*** Data for this exercise ***
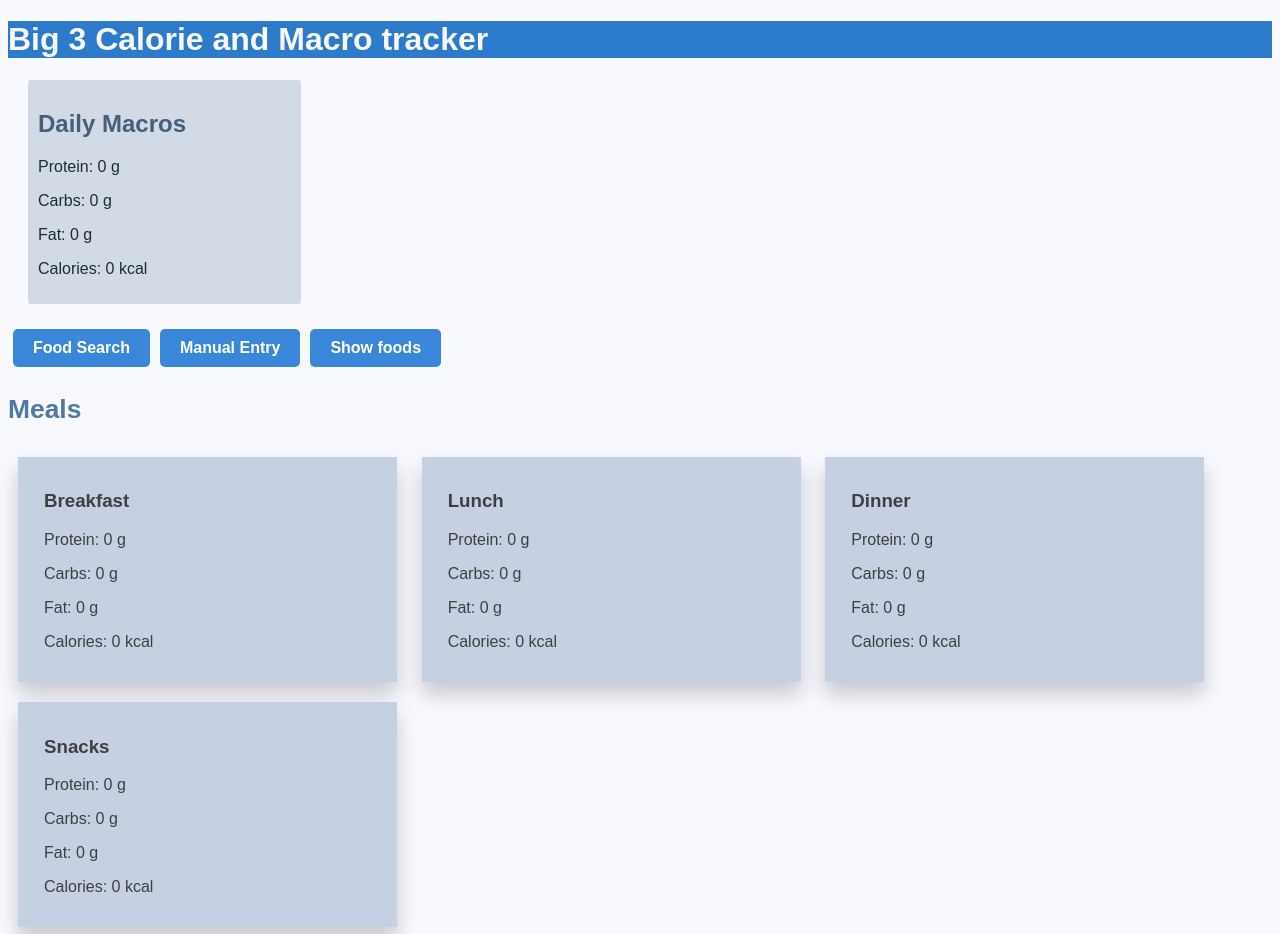
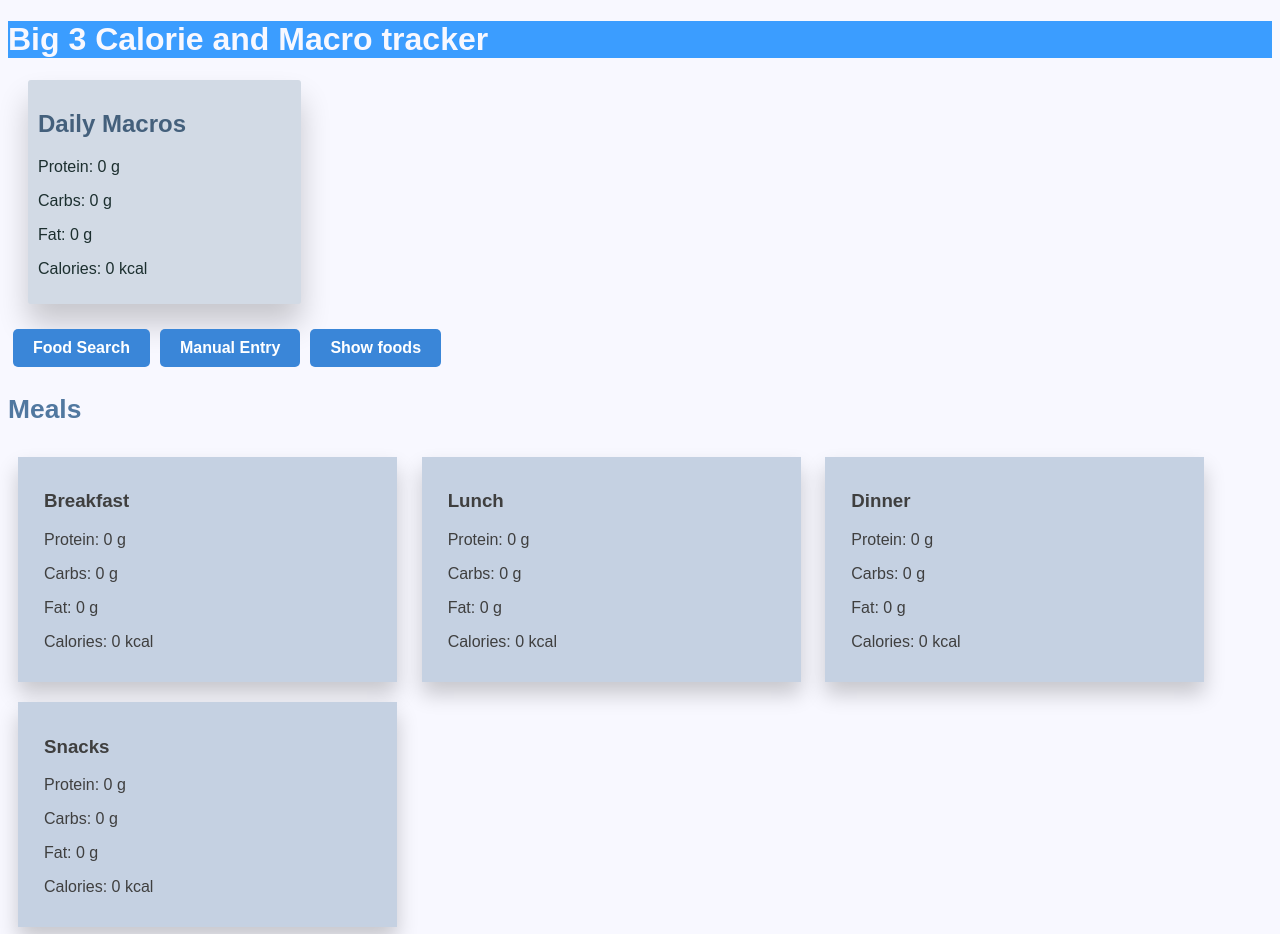
Before and after one commit to dstraco/MacroCalorieTracker, a Flask app: page / in a window 1280 px wide. Shown: the top 934 px of the page. Run offline with Flask 3, Linux system fonts and the light colour scheme; data that the repository does not hold is empty.

Commit message:
Styling changes

```diff
--- a/app.py
+++ b/app.py
@@ -18,10 +18,6 @@ meals.append(Meal("Snacks"))
 
 @app.route('/', methods=['GET'])
 def index():
-    total_protein = sum(meal.get_protein() for meal in meals)
-    total_carbs = sum(meal.get_carbs() for meal in meals)
-    total_fats = sum(meal.get_fats() for meal in meals)
-    total_calories = sum(meal.get_calories() for meal in meals)
 
     return render_template('index.html')
 
--- a/static/css/styles.css
+++ b/static/css/styles.css
@@ -1,14 +1,30 @@
+#index-header {
+    color: ghostwhite;
+    background-color: rgb(59, 157, 255);
+}
 h1 {
-    font-family: Arial, sans-serif;
-    color: ghostwhite;
-    background-color: rgb(43, 123, 202);
+    font-family: Arial, Helvetica, sans-serif;
+    color: rgb(68, 96, 124);
+
 }
 .meals-h2 {
     color: rgb(81, 120, 160);
     font-size: 165%;
 }
+.macro-container h2 {
+    color: rgb(68, 96, 124);
+}
+.macro-container {
+    background-color: rgb(210, 218, 229);
+    color: rgb(28, 47, 47);
+    margin: 20px;
+    padding: 10px;
+    width: 20%;
+    border-radius: 3px;
+    box-shadow: 0px 20px 30px 0px rgba(0,0,0,0.2);
+}
 body {
-    font-family: Arial, sans-serif;
+    font-family: Arial, Helvetica, sans-serif;
     background-color: ghostwhite;
 
 }
@@ -17,17 +33,6 @@ body {
 }
 ul {
     list-style-type: none;
-}
-.macro-container {
-    background-color: rgb(210, 218, 229);
-    color: rgb(28, 47, 47);
-    margin: 20px;
-    padding: 10px;
-    width: 20%;
-    border-radius: 3px;
-}
-.macro-container h2 {
-    color: rgb(68, 96, 124);
 }
 .meals, .actions, .results {
     background-color: rgb(197, 209, 226);
@@ -95,6 +100,9 @@ ul {
     display: inline-flex;
     margin: 10px;
   }
+  .meal-cards h2 {
+    color: ghostwhite;
+  }
   /* On mouse-over, add a deeper shadow */
   .card:hover {
     box-shadow: 0 16px 24px 0 rgba(131, 130, 130, 0.8);
@@ -106,7 +114,6 @@ ul {
     margin: 10px;
     color: rgb(63, 63, 63);
   }
-  .meal-cards h2 {
-    color: ghostwhite;
-
+  footer {
+    margin: 3%;
   }
--- a/templates/index.html
+++ b/templates/index.html
@@ -10,7 +10,7 @@
 
 <body>
     <header>
-        <h1>Big 3 Calorie and Macro tracker</h1>
+        <h1 id="index-header" >Big 3 Calorie and Macro tracker</h1>
     </header>
     <main>
         <div class="macro-container" id="daily-macros">
```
***
About this exercise: All of the data is to be returned exactly, with no pictures included.

Response to the exercise:
Before and after one commit to dstraco/MacroCalorieTracker, a Flask app: page / in a window 1280 px wide. Shown: the top 934 px of the page. Run offline with Flask 3, Linux system fonts and the light colour scheme; data that the repository does not hold is empty.

Commit message:
Styling changes

```diff
--- a/app.py
+++ b/app.py
@@ -18,10 +18,6 @@ meals.append(Meal("Snacks"))
 
 @app.route('/', methods=['GET'])
 def index():
-    total_protein = sum(meal.get_protein() for meal in meals)
-    total_carbs = sum(meal.get_carbs() for meal in meals)
-    total_fats = sum(meal.get_fats() for meal in meals)
-    total_calories = sum(meal.get_calories() for meal in meals)
 
     return render_template('index.html')
 
--- a/static/css/styles.css
+++ b/static/css/styles.css
@@ -1,14 +1,30 @@
+#index-header {
+    color: ghostwhite;
+    background-color: rgb(59, 157, 255);
+}
 h1 {
-    font-family: Arial, sans-serif;
-    color: ghostwhite;
-    background-color: rgb(43, 123, 202);
+    font-family: Arial, Helvetica, sans-serif;
+    color: rgb(68, 96, 124);
+
 }
 .meals-h2 {
     color: rgb(81, 120, 160);
     font-size: 165%;
 }
+.macro-container h2 {
+    color: rgb(68, 96, 124);
+}
+.macro-container {
+    background-color: rgb(210, 218, 229);
+    color: rgb(28, 47, 47);
+    margin: 20px;
+    padding: 10px;
+    width: 20%;
+    border-radius: 3px;
+    box-shadow: 0px 20px 30px 0px rgba(0,0,0,0.2);
+}
 body {
-    font-family: Arial, sans-serif;
+    font-family: Arial, Helvetica, sans-serif;
     background-color: ghostwhite;
 
 }
@@ -17,17 +33,6 @@ body {
 }
 ul {
     list-style-type: none;
-}
-.macro-container {
-    background-color: rgb(210, 218, 229);
-    color: rgb(28, 47, 47);
-    margin: 20px;
-    padding: 10px;
-    width: 20%;
-    border-radius: 3px;
-}
-.macro-container h2 {
-    color: rgb(68, 96, 124);
 }
 .meals, .actions, .results {
     background-color: rgb(197, 209, 226);
@@ -95,6 +100,9 @@ ul {
     display: inline-flex;
     margin: 10px;
   }
+  .meal-cards h2 {
+    color: ghostwhite;
+  }
   /* On mouse-over, add a deeper shadow */
   .card:hover {
     box-shadow: 0 16px 24px 0 rgba(131, 130, 130, 0.8);
@@ -106,7 +114,6 @@ ul {
     margin: 10px;
     color: rgb(63, 63, 63);
   }
-  .meal-cards h2 {
-    color: ghostwhite;
-
+  footer {
+    margin: 3%;
   }
--- a/templates/index.html
+++ b/templates/index.html
@@ -10,7 +10,7 @@
 
 <body>
     <header>
-        <h1>Big 3 Calorie and Macro tracker</h1>
+        <h1 id="index-header" >Big 3 Calorie and Macro tracker</h1>
     </header>
     <main>
         <div class="macro-container" id="daily-macros">
```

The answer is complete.